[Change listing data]
# # # #
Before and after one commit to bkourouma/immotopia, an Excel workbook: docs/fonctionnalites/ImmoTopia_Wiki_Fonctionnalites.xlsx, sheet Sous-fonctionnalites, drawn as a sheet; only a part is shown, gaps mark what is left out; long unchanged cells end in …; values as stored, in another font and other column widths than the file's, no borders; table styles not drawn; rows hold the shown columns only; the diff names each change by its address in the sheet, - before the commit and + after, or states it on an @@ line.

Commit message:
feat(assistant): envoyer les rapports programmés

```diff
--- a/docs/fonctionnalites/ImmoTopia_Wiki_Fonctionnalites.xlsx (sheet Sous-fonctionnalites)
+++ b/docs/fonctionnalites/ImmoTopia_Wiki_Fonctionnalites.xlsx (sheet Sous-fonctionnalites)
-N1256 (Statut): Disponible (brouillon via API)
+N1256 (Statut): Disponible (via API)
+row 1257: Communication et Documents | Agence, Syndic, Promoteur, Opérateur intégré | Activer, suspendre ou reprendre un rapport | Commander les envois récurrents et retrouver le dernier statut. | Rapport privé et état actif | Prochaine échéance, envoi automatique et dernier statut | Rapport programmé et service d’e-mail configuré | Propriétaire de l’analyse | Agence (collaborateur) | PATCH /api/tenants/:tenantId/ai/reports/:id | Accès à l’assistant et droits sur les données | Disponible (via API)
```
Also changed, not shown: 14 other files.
# # # #
→ **Directions**:
All of the records above need to be copied exactly.

→ **Answer box**:
Before and after one commit to bkourouma/immotopia, an Excel workbook: docs/fonctionnalites/ImmoTopia_Wiki_Fonctionnalites.xlsx, sheet Sous-fonctionnalites, drawn as a sheet; only a part is shown, gaps mark what is left out; long unchanged cells end in …; values as stored, in another font and other column widths than the file's, no borders; table styles not drawn; rows hold the shown columns only; the diff names each change by its address in the sheet, - before the commit and + after, or states it on an @@ line.

Commit message:
feat(assistant): envoyer les rapports programmés

```diff
--- a/docs/fonctionnalites/ImmoTopia_Wiki_Fonctionnalites.xlsx (sheet Sous-fonctionnalites)
+++ b/docs/fonctionnalites/ImmoTopia_Wiki_Fonctionnalites.xlsx (sheet Sous-fonctionnalites)
-N1256 (Statut): Disponible (brouillon via API)
+N1256 (Statut): Disponible (via API)
+row 1257: Communication et Documents | Agence, Syndic, Promoteur, Opérateur intégré | Activer, suspendre ou reprendre un rapport | Commander les envois récurrents et retrouver le dernier statut. | Rapport privé et état actif | Prochaine échéance, envoi automatique et dernier statut | Rapport programmé et service d’e-mail configuré | Propriétaire de l’analyse | Agence (collaborateur) | PATCH /api/tenants/:tenantId/ai/reports/:id | Accès à l’assistant et droits sur les données | Disponible (via API)
```
Also changed, not shown: 14 other files.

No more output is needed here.